A political ethics inquiry has been held to consider the behaviour of a long-serving councillor who asked for "loads of money" during a meeting with an undercover reporter posing as a wind farm investor.

The Standards in Public Office Commission [SIPOC] inquiry into the conduct of Monaghan councillor Hugh McElvaney recommenced this morning after his High Court challenge to the process failed earlier this year.

The SIPOC process was triggered after a complaint by Monaghan County Council following its initial investigation into Mr McElvaney's demands for money at the meeting with the fake wind farm company.

The meeting had been secretly filmed as part of a RTÉ Investigates programme broadcast in December 2015.

Today's inquiry heard from letters written by Mr McElvaney's solicitor to SIPOC in which it was claimed the former Fine Gael councillor had requested money from the fictitious investors because he believed he would be employed as a consultant.

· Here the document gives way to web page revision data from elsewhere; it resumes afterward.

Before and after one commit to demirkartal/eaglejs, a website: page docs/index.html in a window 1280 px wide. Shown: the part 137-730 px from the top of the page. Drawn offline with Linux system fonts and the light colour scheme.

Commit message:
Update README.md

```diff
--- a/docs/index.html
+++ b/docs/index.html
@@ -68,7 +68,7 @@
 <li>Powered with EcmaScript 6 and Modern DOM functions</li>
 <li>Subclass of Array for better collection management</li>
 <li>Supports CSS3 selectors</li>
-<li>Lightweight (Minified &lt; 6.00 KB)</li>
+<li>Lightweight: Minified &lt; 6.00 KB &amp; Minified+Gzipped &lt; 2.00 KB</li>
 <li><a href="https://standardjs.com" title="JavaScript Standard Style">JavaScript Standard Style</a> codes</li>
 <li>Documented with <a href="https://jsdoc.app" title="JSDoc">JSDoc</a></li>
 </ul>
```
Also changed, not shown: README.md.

Mr McElvaney attended today's hearing and watched the full, unedited footage from his meeting with the undercover reporter in 2015.

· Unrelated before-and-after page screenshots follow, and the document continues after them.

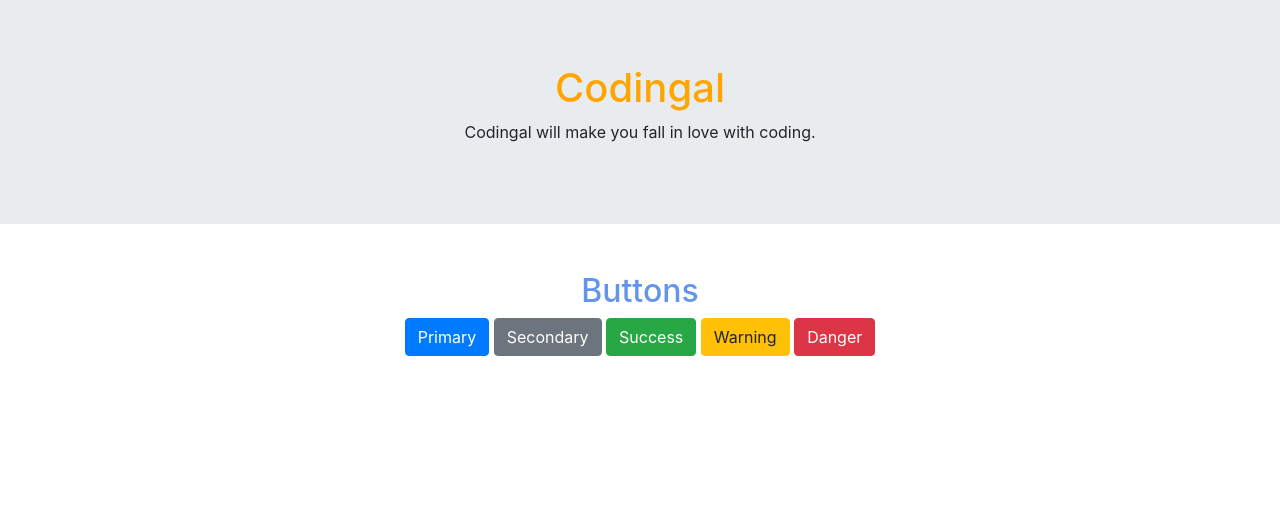
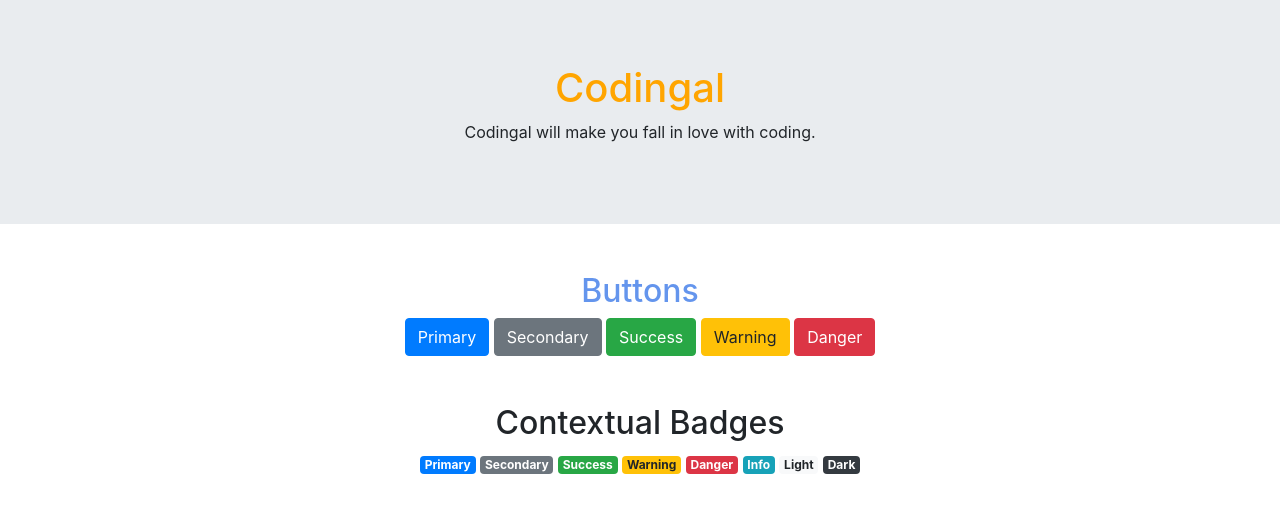
Before and after one commit to Nur-A-Sabah/Bootstrap-Utilities---Part-1-26.09.2024, a plain HTML site: page INDEX.HTML in a window 1280 px wide. Drawn offline with nearby package versions, Linux system fonts and the light colour scheme.

Commit message:
bootstap

```diff
--- a/INDEX.HTML
+++ b/INDEX.HTML
@@ -27,5 +27,16 @@
       <button type="button" class="btn btn-warning">Warning</button>
       <button type="button" class="btn btn-danger">Danger</button>
     </div>
+    <div class="container mt-5">
+      <h2>Contextual Badges</h2>
+      <span class="badge badge-primary">Primary</span>
+      <span class="badge badge-secondary">Secondary</span>
+      <span class="badge badge-success">Success</span>
+      <span class="badge badge-warning">Warning</span>
+      <span class="badge badge-danger">Danger</span>
+      <span class="badge badge-info">Info</span>
+      <span class="badge badge-light">Light</span>
+      <span class="badge badge-dark">Dark</span>
+    </div>
   </body>
 </html>
```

Afterwards the seven-member SIPOC, chaired by retired judge Daniel O'Keeffe, was presented with four allegations of breaches of the ethics act by Mr McElvaney.

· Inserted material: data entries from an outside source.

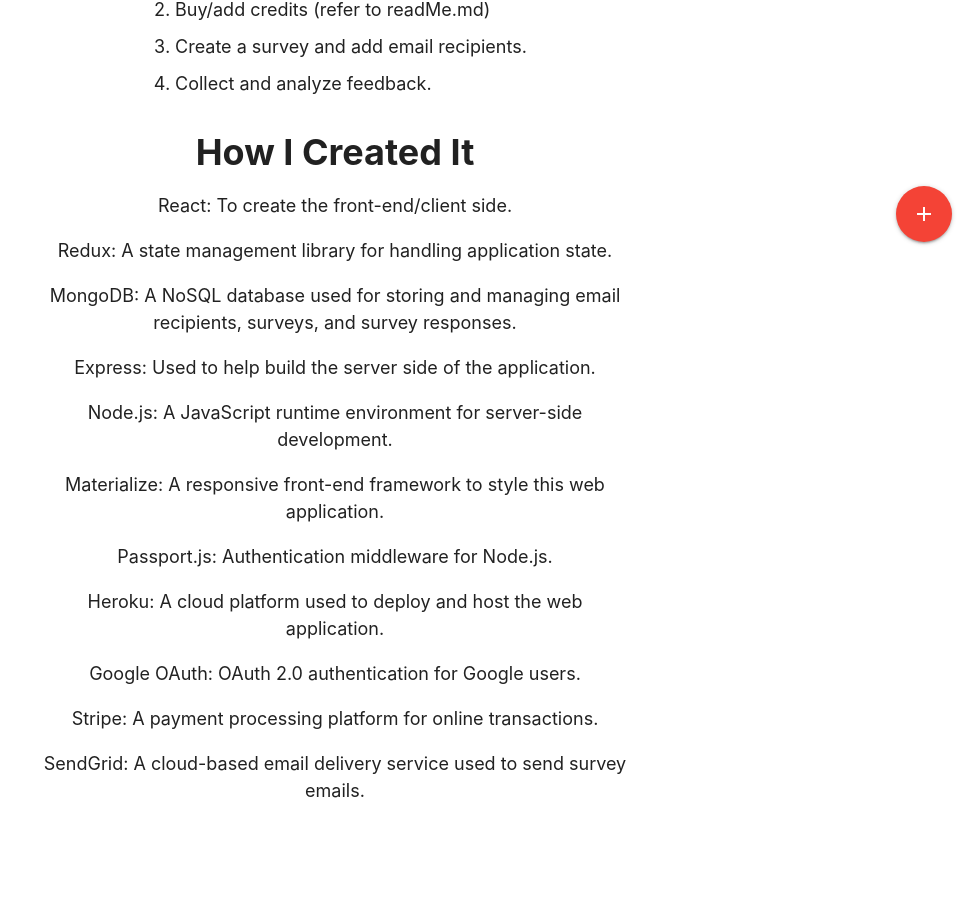
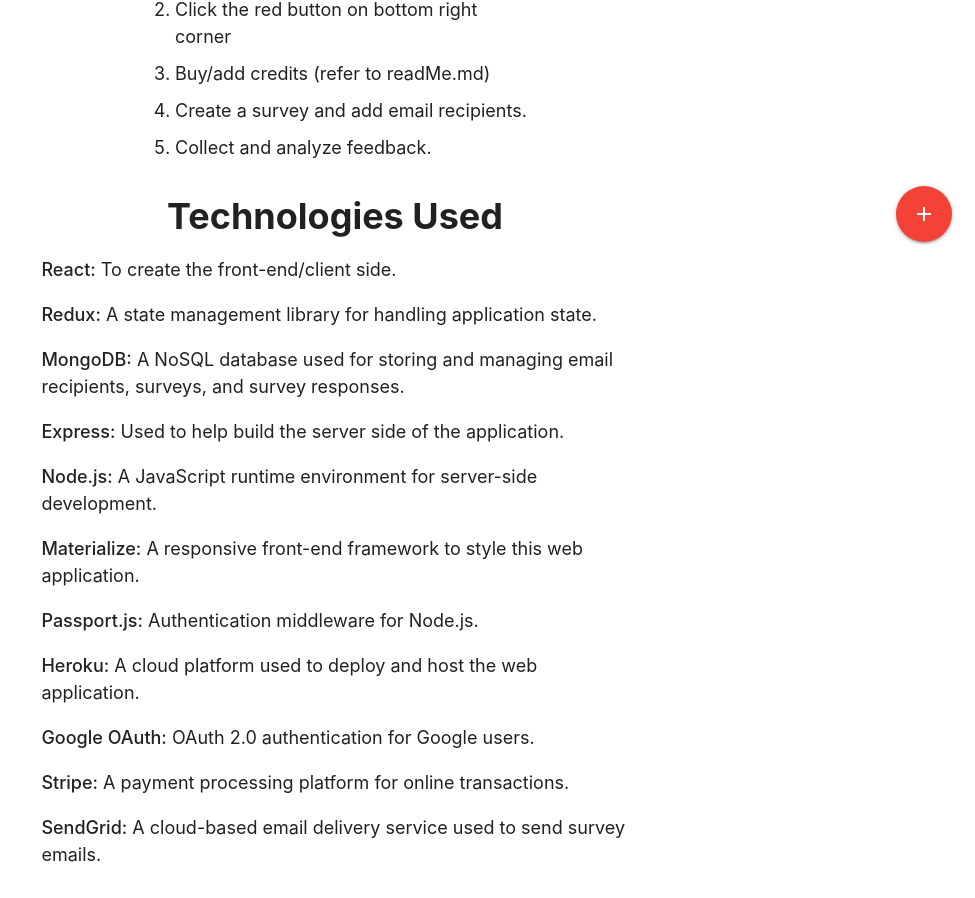
Before and after one commit to ueharaneal/What-Did-I-Do-Wrong-Survey-Application, a React (Create React App) app in the folder client/: page / in a window 1280 px wide. Shown: the part 535-1433 px from the top of the page, without its empty margins (305-1280 px from the left). Before the commit the page ends 1369 px from the top, so only its background shows below. Built offline with nearby package versions, Linux system fonts and the light colour scheme; no server answers.

Commit message:
hope it works

```diff
--- a/client/src/components/Landing.js
+++ b/client/src/components/Landing.js
@@ -17,6 +17,7 @@ const Landing = () => {
       fontSize: '18px',
       lineHeight: '1.5',
       marginBottom: '10px',
+      textAlign: 'left',
     };
 
     return (
@@ -28,47 +29,48 @@ const Landing = () => {
           WDIDW is a platform for gathering feedback to help you improve your products and services.
         </p>
         <h2 style={headingStyle}>Quick Start</h2>
-        <p style={paragraphStyle}>Get started in three easy steps:</p>
+        <p style={paragraphStyle}>Get started in five easy steps:</p>
         <ol style={{ textAlign: 'left', margin: '0 auto', maxWidth: '400px' }}>
           <li style={paragraphStyle}>Sign up for an account.</li>
+          <li style={paragraphStyle}>Click the red button on bottom right corner</li>
           <li style={paragraphStyle}>Buy/add credits (refer to readMe.md)</li>
           <li style={paragraphStyle}>Create a survey and add email recipients.</li>
           <li style={paragraphStyle}>Collect and analyze feedback.</li>
         </ol>
-        <h2 style={headingStyle}>How I Created It</h2>
+        <h2 style={headingStyle}>Technologies Used</h2>
+
         <p style={paragraphStyle}>
-          React: To create the front-end/client side.
+          <strong>React:</strong> To create the front-end/client side.
         </p>
         <p style={paragraphStyle}>
-          Redux: A state management library for handling application state.
-        </p>
-
-        <p style={paragraphStyle}>
-          MongoDB: A NoSQL database used for storing and managing email recipients, surveys, and survey responses.
+          <strong>Redux:</strong> A state management library for handling application state.
         </p>
         <p style={paragraphStyle}>
-          Express: Used to help build the server side of the application.
+          <strong>MongoDB:</strong> A NoSQL database used for storing and managing email recipients, surveys, and survey responses.
         </p>
         <p style={paragraphStyle}>
-          Node.js: A JavaScript runtime environment for server-side development.
+          <strong>Express:</strong> Used to help build the server side of the application.
         </p>
         <p style={paragraphStyle}>
-          Materialize: A responsive front-end framework to style this web application.
+          <strong>Node.js:</strong> A JavaScript runtime environment for server-side development.
         </p>
         <p style={paragraphStyle}>
-          Passport.js: Authentication middleware for Node.js.
+          <strong>Materialize:</strong> A responsive front-end framework to style this web application.
         </p>
         <p style={paragraphStyle}>
-          Heroku: A cloud platform used to deploy and host the web application.
+          <strong>Passport.js:</strong> Authentication middleware for Node.js.
         </p>
         <p style={paragraphStyle}>
-          Google OAuth: OAuth 2.0 authentication for Google users.
+          <strong>Heroku:</strong> A cloud platform used to deploy and host the web application.
         </p>
         <p style={paragraphStyle}>
-          Stripe: A payment processing platform for online transactions.
+          <strong>Google OAuth:</strong> OAuth 2.0 authentication for Google users.
         </p>
         <p style={paragraphStyle}>
-          SendGrid: A cloud-based email delivery service used to send survey emails.
+          <strong>Stripe:</strong> A payment processing platform for online transactions.
+        </p>
+        <p style={paragraphStyle}>
+          <strong>SendGrid:</strong> A cloud-based email delivery service used to send survey emails.
         </p>
 
         <div className="fixed-action-btn">
```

Counsel for inquiry team, James Doherty, said it was alleged Mr McElvaney had failed to abide by the Councillor's code of conduct, had sought payment for doing his job as a councillor and had failed to properly disclose his interests in an ethics declaration he signed in February 2015.

Counsel for Mr McElvaney, Breffni Gordon BL, objected to the manner in which SIPOC was conducting the process.

Mr Gordon said his client should be given the opportunity to cross-examine the undercover reporter but she had not been made available.

"We cannot call this witness even though we require her... [Mr McElvaney] feels he is here with one hand tied behind his back.," he said.

Mr Gordon said he was not prepared to present an ad hoc argument if he was unable to properly challenge the evidence.

He said Mr McElvaney was on course to fulfil a record 50 years as an elected representative and deserved better.

"My client has given and devoted a significant part of his life to public service.

"I would ask that you would understand this involves a particularly unpleasant and particularly embarrassing situation for him," he said.

Mr Gordon said while he would not call any witnesses, he was unhappy with the SIPOC process.

"One - my client is unhappy with the procedure, and two - he maintains he has done nothing wrong," Mr Gordon said.

Mr Doherty said the High Court had already considered legitimacy of the process and ruled that it could proceed. 

He said RTÉ had not engaged in entrapment because the situation it set up was not exceptional.

He asked SIPOC that if it finds Mr McElvaney had breached the ethics provisions of the Local Government Act, that it also consider the severity of the breaches.

SIPOC will consider the evidence presented at the hearing and prepare a report.